In Beyond The Music, Ellen Daniels is stuck in Canada, far from her high school friends and her boyfriend, Ned, in Indiana. Not only is she far from home but she is living in an industrial area with no friends, no money , and only her parents for company. Ellen dreams of going back to Indiana, of marrying Ned, and of a home, children, and a “normal” life.
Then two major events happen: Ned breaks up with her and Jack, with his intense blue eyes, enters her life. Smitten with Jack, Ellen has a choice to make. Should she cast her lot with the mysterious Jack or try to recapture her dream of normality?
Theme of the Book
This is a romance that teaches a lesson. Sometimes the things we dream of, that we are sure we want, are not really the things that will make us happy.
What I Liked About the Story
In Beyond The Music, Ellen’s story takes place in 1966, the heyday of the counterculture in both the US and Canada. Ellen is surrounded by hippies and by draft resistors protesting the war in Viet Nam. She is also living with some of the best of 20th century popular music. Ms. Brown takes full advantage of the setting and has filled her novel with references to classic rock music from the Beatles to the Rolling Stones, Elvis, and Bob Dylan, and to the enthusiasm with which the groups were followed by their adoring fans. This is a perfect way to evoke the atmosphere of the 1960s. Ms. Brown also paints a picture of “normal” life: of those young people who are uninterested in politics or revolution and who are still dreaming the dreams of the 1950s, albeit with color television and dishwashers. These are the young people who got lost in the media coverage of hippy culture and anti-war protests.
Ellen is definitely a dreamer. Not only does she dream of a perfect future with Ned, but also has room in her lively imagination for convoluted theories about Jack. Is he an escaped convict? Did he murder his uncle? Ellen isn’t very good at the practicalities of life. She isn’t able to make friends but does manage to flirt. She can’t manage to pay for college, but never looks for a job. In one scene, Ellen eats some brownies laced with hashish and only seems more like herself. Her fears for the future are heightened but are always there.

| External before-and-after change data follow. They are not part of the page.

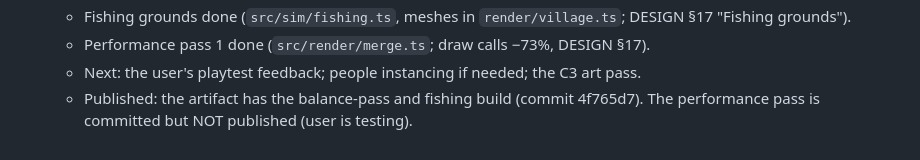
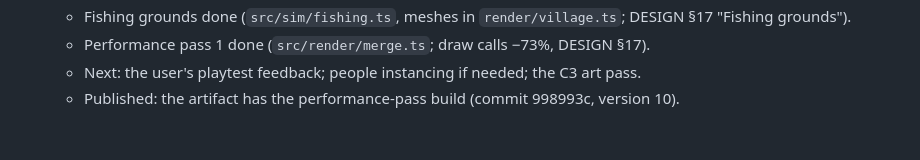
Before and after one commit to leftoverjacksons/surviveStory, a Markdown page: CLAUDE.md, the part around the change. GitHub-like rendering.

Commit message:
Note performance-pass publish in working memory
Co-Authored-By: Claude Opus 5.5 <noreply@anthropic.com>
Claude-Session: https://claude.ai/code/session_01JkSTw7U5pj8VBMAfdpFHxR

```diff
--- a/CLAUDE.md
+++ b/CLAUDE.md
@@ -73,5 +73,4 @@ reference: Tiny Glade.
   - Performance pass 1 done (`src/render/merge.ts`; draw calls −73%, DESIGN §17).
   - Next: the user's playtest feedback; people instancing if needed;
     the C3 art pass.
-  - Published: the artifact has the balance-pass and fishing build (commit 4f765d7).
-    The performance pass is committed but NOT published (user is testing).
+  - Published: the artifact has the performance-pass build (commit 998993c, version 10).
```
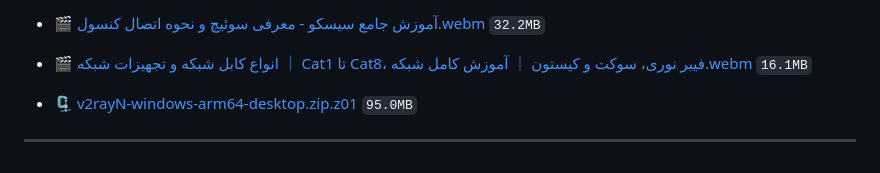
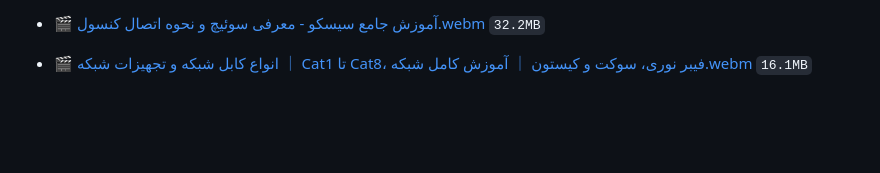
Before and after one commit to DavSpencer/JGool, a Markdown page: Links.md, the part around the change. Rendered like a GitHub page; blank space fills up the shorter version.

```diff
--- a/Links.md
+++ b/Links.md
@@ -80,7 +80,3 @@
 - 🎬 [آموزش جامع سیسکو - معرفی سوئیچ و نحوه اتصال کنسول.webm](https://github.com/DavSpencer/JGool/raw/main/dl/%D8%A2%D9%85%D9%88%D8%B2%D8%B4%20%D8%AC%D8%A7%D9%85%D8%B9%20%D8%B3%DB%8C%D8%B3%DA%A9%D9%88%20-%20%D9%85%D8%B9%D8%B1%D9%81%DB%8C%20%D8%B3%D9%88%D8%A6%DB%8C%DA%86%20%D9%88%20%D9%86%D8%AD%D9%88%D9%87%20%D8%A7%D8%AA%D8%B5%D8%A7%D9%84%20%DA%A9%D9%86%D8%B3%D9%88%D9%84.webm) `32.2MB`
 
 - 🎬 [انواع کابل شبکه و تجهیزات شبکه ｜ Cat1 تا Cat8، فیبر نوری، سوکت و کیستون ｜ آموزش کامل شبکه.webm](https://github.com/DavSpencer/JGool/raw/main/dl/%D8%A7%D9%86%D9%88%D8%A7%D8%B9%20%DA%A9%D8%A7%D8%A8%D9%84%20%D8%B4%D8%A8%DA%A9%D9%87%20%D9%88%20%D8%AA%D8%AC%D9%87%DB%8C%D8%B2%D8%A7%D8%AA%20%D8%B4%D8%A8%DA%A9%D9%87%20%EF%BD%9C%20Cat1%20%D8%AA%D8%A7%20Cat8%D8%8C%20%D9%81%DB%8C%D8%A8%D8%B1%20%D9%86%D9%88%D8%B1%DB%8C%D8%8C%20%D8%B3%D9%88%DA%A9%D8%AA%20%D9%88%20%DA%A9%DB%8C%D8%B3%D8%AA%D9%88%D9%86%20%EF%BD%9C%20%D8%A2%D9%85%D9%88%D8%B2%D8%B4%20%DA%A9%D8%A7%D9%85%D9%84%20%D8%B4%D8%A8%DA%A9%D9%87.webm) `16.1MB`
-
-- 🗜️ [v2rayN-windows-arm64-desktop.zip.z01](https://github.com/DavSpencer/JGool/raw/main/dl/v2rayN-windows-arm64-desktop.zip.z01) `95.0MB`
-
----
```
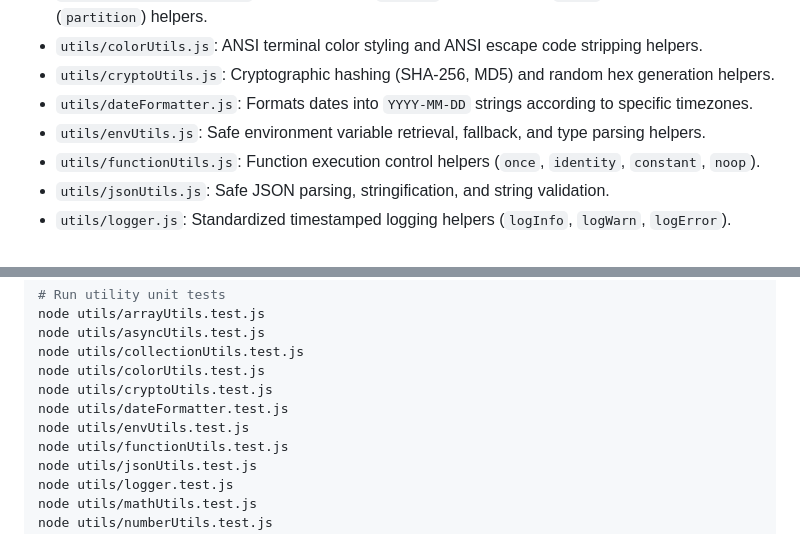
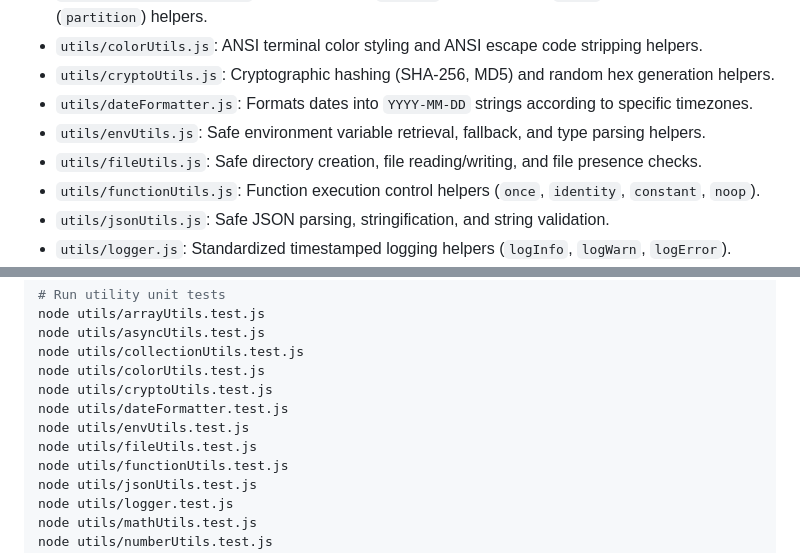
Before and after one commit to TAJAMUL11/Auto-committer, a Markdown page: docs.md, 2 parts joined by grey strips. Rendered like a GitHub page.

Commit message:
docs: document fileUtils in developer documentation

```diff
--- a/docs.md
+++ b/docs.md
@@ -28,6 +28,7 @@ The repository includes modular helper utilities in the `utils/` directory:
 - `utils/cryptoUtils.js`: Cryptographic hashing (SHA-256, MD5) and random hex generation helpers.
 - `utils/dateFormatter.js`: Formats dates into `YYYY-MM-DD` strings according to specific timezones.
 - `utils/envUtils.js`: Safe environment variable retrieval, fallback, and type parsing helpers.
+- `utils/fileUtils.js`: Safe directory creation, file reading/writing, and file presence checks.
 - `utils/functionUtils.js`: Function execution control helpers (`once`, `identity`, `constant`, `noop`).
 - `utils/jsonUtils.js`: Safe JSON parsing, stringification, and string validation.
 - `utils/logger.js`: Standardized timestamped logging helpers (`logInfo`, `logWarn`, `logError`).
@@ -55,6 +56,7 @@ node utils/colorUtils.test.js
 node utils/cryptoUtils.test.js
 node utils/dateFormatter.test.js
 node utils/envUtils.test.js
+node utils/fileUtils.test.js
 node utils/functionUtils.test.js
 node utils/jsonUtils.test.js
 node utils/logger.test.js
```
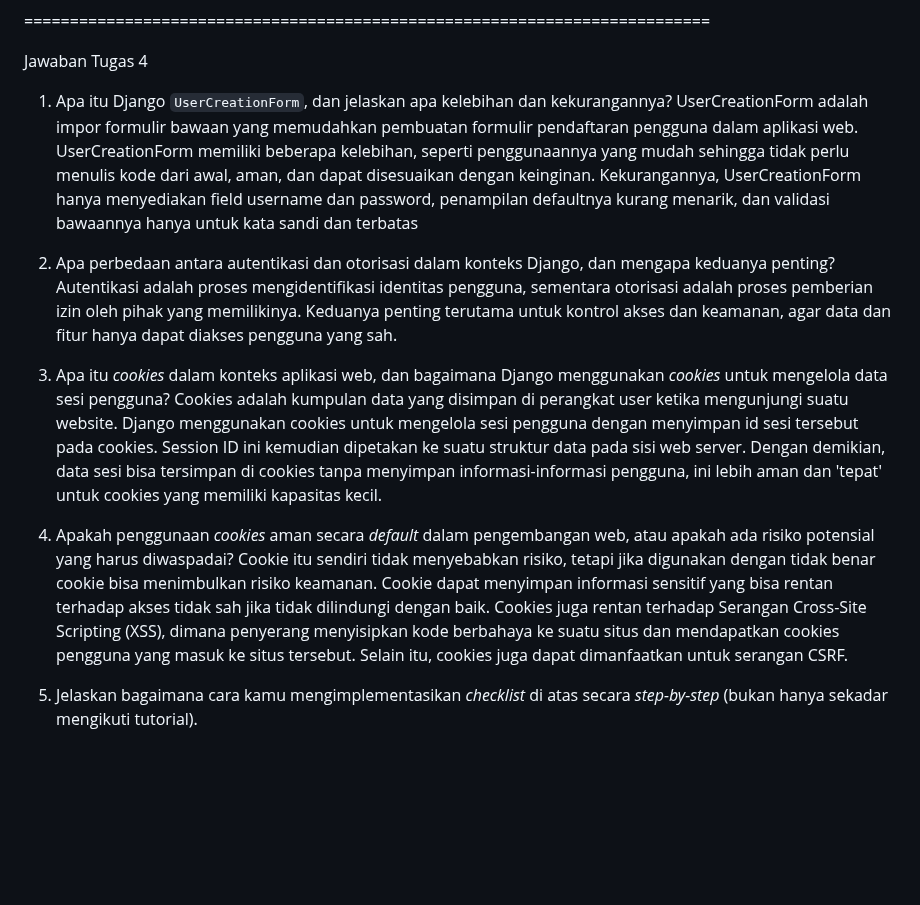
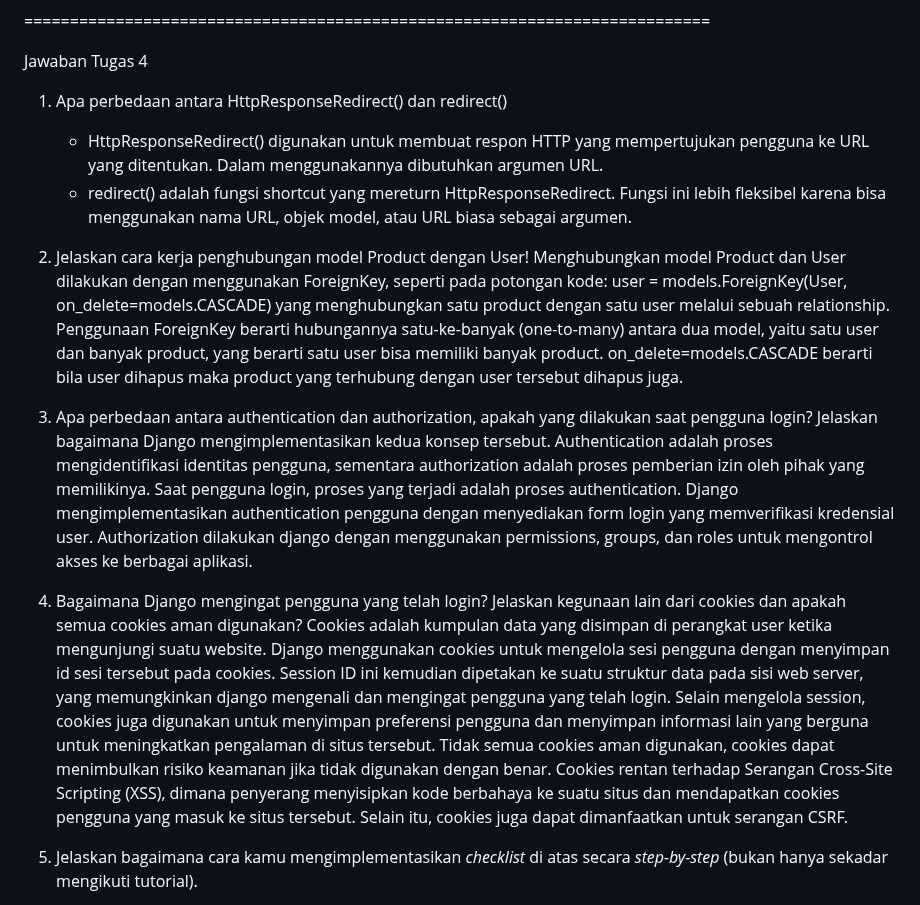
Before and after one commit to na-62/ink-and-imagination, a Markdown page: README.md, the part around the change. Drawn GitHub-style; blank space fills up the shorter version.

```diff
--- a/README.md
+++ b/README.md
@@ -77,17 +77,18 @@ CSRF atau cross-site request forgery adalah bentuk serangan yang seolah-olah mem
 
 Jawaban Tugas 4
 
-1. Apa itu Django `UserCreationForm`, dan jelaskan apa kelebihan dan kekurangannya?
-UserCreationForm adalah impor formulir bawaan yang memudahkan pembuatan formulir pendaftaran pengguna dalam aplikasi web. UserCreationForm memiliki beberapa kelebihan, seperti penggunaannya yang mudah sehingga tidak perlu menulis kode dari awal, aman, dan dapat disesuaikan dengan keinginan. Kekurangannya, UserCreationForm hanya menyediakan field username dan password, penampilan defaultnya kurang menarik, dan validasi bawaannya hanya untuk kata sandi dan terbatas
+1. Apa perbedaan antara HttpResponseRedirect() dan redirect()
+    - HttpResponseRedirect() digunakan untuk membuat respon HTTP yang mempertujukan pengguna ke URL yang ditentukan. Dalam menggunakannya dibutuhkan argumen URL.
+    - redirect() adalah fungsi shortcut yang mereturn HttpResponseRedirect. Fungsi ini lebih fleksibel karena bisa menggunakan nama URL, objek model, atau URL biasa sebagai argumen.
 
-2. Apa perbedaan antara autentikasi dan otorisasi dalam konteks Django, dan mengapa keduanya penting?
-Autentikasi adalah proses mengidentifikasi identitas pengguna, sementara otorisasi adalah proses pemberian izin oleh pihak yang memilikinya. Keduanya penting terutama untuk kontrol akses dan keamanan, agar data dan fitur hanya dapat diakses pengguna yang sah.
+2. Jelaskan cara kerja penghubungan model Product dengan User!
+Menghubungkan model Product dan User dilakukan dengan menggunakan ForeignKey, seperti pada potongan kode: user = models.ForeignKey(User, on_delete=models.CASCADE) yang menghubungkan satu product dengan satu user melalui sebuah relationship. Penggunaan ForeignKey berarti hubungannya satu-ke-banyak (one-to-many) antara dua model, yaitu satu user dan banyak product, yang berarti satu user bisa memiliki banyak product. on_delete=models.CASCADE berarti bila user dihapus maka product yang terhubung dengan user tersebut dihapus juga.
 
-3. Apa itu *cookies* dalam konteks aplikasi web, dan bagaimana Django menggunakan *cookies* untuk mengelola data sesi pengguna?
-Cookies adalah kumpulan data yang disimpan di perangkat user ketika mengunjungi suatu website. Django menggunakan cookies untuk mengelola sesi pengguna dengan menyimpan id sesi tersebut pada cookies. Session ID ini kemudian dipetakan ke suatu struktur data pada sisi web server. Dengan demikian, data sesi bisa tersimpan di cookies tanpa menyimpan informasi-informasi pengguna, ini lebih aman dan 'tepat' untuk cookies yang memiliki kapasitas kecil.
+3. Apa perbedaan antara authentication dan authorization, apakah yang dilakukan saat pengguna login? Jelaskan bagaimana Django mengimplementasikan kedua konsep tersebut.
+Authentication adalah proses mengidentifikasi identitas pengguna, sementara authorization adalah proses pemberian izin oleh pihak yang memilikinya. Saat pengguna login, proses yang terjadi adalah proses authentication. Django mengimplementasikan authentication pengguna dengan menyediakan form login yang memverifikasi kredensial user. Authorization dilakukan django dengan menggunakan permissions, groups, dan roles untuk mengontrol akses ke berbagai aplikasi.
 
-4. Apakah penggunaan *cookies* aman secara *default* dalam pengembangan web, atau apakah ada risiko potensial yang harus diwaspadai?
-Cookie itu sendiri tidak menyebabkan risiko, tetapi jika digunakan dengan tidak benar cookie bisa menimbulkan risiko keamanan. Cookie dapat menyimpan informasi sensitif yang bisa rentan terhadap akses tidak sah jika tidak dilindungi dengan baik. Cookies juga rentan terhadap Serangan Cross-Site Scripting (XSS), dimana penyerang menyisipkan kode berbahaya ke suatu situs dan mendapatkan cookies pengguna yang masuk ke situs tersebut. Selain itu, cookies juga dapat dimanfaatkan untuk serangan CSRF.
+4. Bagaimana Django mengingat pengguna yang telah login? Jelaskan kegunaan lain dari cookies dan apakah semua cookies aman digunakan?
+Cookies adalah kumpulan data yang disimpan di perangkat user ketika mengunjungi suatu website. Django menggunakan cookies untuk mengelola sesi pengguna dengan menyimpan id sesi tersebut pada cookies. Session ID ini kemudian dipetakan ke suatu struktur data pada sisi web server, yang memungkinkan django mengenali dan mengingat pengguna yang telah login. Selain mengelola session, cookies juga digunakan untuk menyimpan preferensi pengguna dan menyimpan informasi lain yang berguna untuk meningkatkan pengalaman di situs tersebut. Tidak semua cookies aman digunakan, cookies dapat menimbulkan risiko keamanan jika tidak digunakan dengan benar. Cookies rentan terhadap Serangan Cross-Site Scripting (XSS), dimana penyerang menyisipkan kode berbahaya ke suatu situs dan mendapatkan cookies pengguna yang masuk ke situs tersebut. Selain itu, cookies juga dapat dimanfaatkan untuk serangan CSRF.
 
 5. Jelaskan bagaimana cara kamu mengimplementasikan *checklist* di atas secara *step-by-step* (bukan hanya sekadar mengikuti tutorial).
 - Checklist yang pertama adalah mengimplementasikan fungsi registrasi, login, dan logout untuk memungkinkan pengguna untuk mengakses aplikasi sebelumnya dengan lancar.
```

Jack is the mystery man: attractive, attentive, yet secretive. The reader will figure out Jack’s real identity without trouble, but Ellen seems oblivious.
The secondary characters in Beyond The Music are quite believable. Ellen’s father isn’t much of a businessman and her mother is long-suffering but faithful. They obviously love and worry about Ellen though they can’t give her the financial support she needs. Her girlfriends are very typical of the time and the reader can watch them change as they move from high school to university. Ned is a real bore and obviously won’t be able to hold a candle to Jack.
What I Didn’t Like About the Story
I enjoyed Beyond The Music but would have like it more had the author bothered to check the final product for language mistakes. There are shifts in verb tense from past to present in the same paragraph and seemingly without reason. The misuse of commas and semicolons is rife throughout the story. There are places where words are left out, or added, or repeated as if the author couldn’t quite decide which word she wanted. To me, this throws a shadow over the whole book. An author who expects readers to pay for a book should at least have the manuscript checked. This lackadaisical approach to writing damages the reputation of all independent authors.
Beyond The Music is a fairly typical romance but set in a very interesting time. The story is entertaining and once the manuscript has been through the hands of a competent proof-reader, it should please fans of romance.